So how would we answer the question? “why do we call Jesus good? No one is good but God.”

Jesus has left us with two options.

Option one: We shouldn’t call Jesus good because he is not God. But that leaves us with some rather frightening and perplexing theology. If Jesus is not good then he can’t be the perfect sacrifice, meaning his sacrifice could not cover our sin. (Hebrews 10:14).

Option two:  Jesus is in fact good, and his asking the man why he calls him good wasn’t to correct him. Instead it is help him see the deeper truth that Jesus is God. Notice, in Jesus question he doesn’t deny that he is good, but he does want the man to understand the significance of calling him good.
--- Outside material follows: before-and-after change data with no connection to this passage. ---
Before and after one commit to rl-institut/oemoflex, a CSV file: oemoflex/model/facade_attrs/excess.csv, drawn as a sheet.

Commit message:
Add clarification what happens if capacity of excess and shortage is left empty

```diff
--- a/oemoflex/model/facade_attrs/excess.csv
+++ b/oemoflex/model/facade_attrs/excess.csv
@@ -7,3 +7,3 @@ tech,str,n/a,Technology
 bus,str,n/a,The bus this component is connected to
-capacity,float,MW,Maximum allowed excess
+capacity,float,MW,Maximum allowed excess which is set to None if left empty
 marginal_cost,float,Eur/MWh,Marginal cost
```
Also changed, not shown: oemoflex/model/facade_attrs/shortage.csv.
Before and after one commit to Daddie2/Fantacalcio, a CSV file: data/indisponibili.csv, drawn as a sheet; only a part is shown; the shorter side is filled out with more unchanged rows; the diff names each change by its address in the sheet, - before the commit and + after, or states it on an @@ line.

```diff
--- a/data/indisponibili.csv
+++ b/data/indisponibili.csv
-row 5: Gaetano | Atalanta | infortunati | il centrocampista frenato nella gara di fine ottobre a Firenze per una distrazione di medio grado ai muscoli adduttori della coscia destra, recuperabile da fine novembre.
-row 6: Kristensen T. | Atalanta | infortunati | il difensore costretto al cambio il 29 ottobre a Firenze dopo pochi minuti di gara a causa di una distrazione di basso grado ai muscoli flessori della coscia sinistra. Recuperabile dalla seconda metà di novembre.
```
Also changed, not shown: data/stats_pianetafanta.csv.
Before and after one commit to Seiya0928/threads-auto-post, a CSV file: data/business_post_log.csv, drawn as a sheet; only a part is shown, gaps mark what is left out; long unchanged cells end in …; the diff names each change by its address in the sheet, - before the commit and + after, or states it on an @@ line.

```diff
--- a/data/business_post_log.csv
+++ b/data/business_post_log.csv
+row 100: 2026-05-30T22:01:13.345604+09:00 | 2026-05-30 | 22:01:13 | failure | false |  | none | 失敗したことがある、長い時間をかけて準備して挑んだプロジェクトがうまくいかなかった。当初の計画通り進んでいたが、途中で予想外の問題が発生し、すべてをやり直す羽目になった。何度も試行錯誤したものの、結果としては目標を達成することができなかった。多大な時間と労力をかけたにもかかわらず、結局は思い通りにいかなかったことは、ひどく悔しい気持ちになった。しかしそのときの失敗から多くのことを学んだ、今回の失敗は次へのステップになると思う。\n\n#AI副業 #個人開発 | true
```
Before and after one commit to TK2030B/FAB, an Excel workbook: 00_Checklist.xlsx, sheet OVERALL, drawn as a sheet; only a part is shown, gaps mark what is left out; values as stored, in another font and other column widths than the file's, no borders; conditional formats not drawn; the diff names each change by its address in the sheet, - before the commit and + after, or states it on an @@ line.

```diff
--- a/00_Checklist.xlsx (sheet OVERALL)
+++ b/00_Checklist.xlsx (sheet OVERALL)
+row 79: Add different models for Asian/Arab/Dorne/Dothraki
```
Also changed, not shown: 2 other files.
If Jesus is in fact good than he is God, because only God is good.

Jesus here has made one of the most plain appeals to his divinity illustrating that he is in fact God, any alternative explanation.

Lewis in his words puts it this way:

c.-s.-lewis-pipeI am trying here to prevent anyone saying the really foolish thing that people often say about Him: I’m ready to accept Jesus as a great moral teacher, but I don’t accept his claim to be God. That is the one thing we must not say. A man who was merely a man and said the sort of things Jesus said would not be a great moral teacher. He would either be a lunatic — on the level with the man who says he is a poached egg — or else he would be the Devil of Hell. You must make your choice. Either this man was, and is, the Son of God, or else a madman or something worse. You can shut him up for a fool, you can spit at him and kill him as a demon or you can fall at his feet and call him Lord and God, but let us not come with any patronizing nonsense about his being a great human teacher. He has not left that open to us. He did not intend to. -C.S. Lewis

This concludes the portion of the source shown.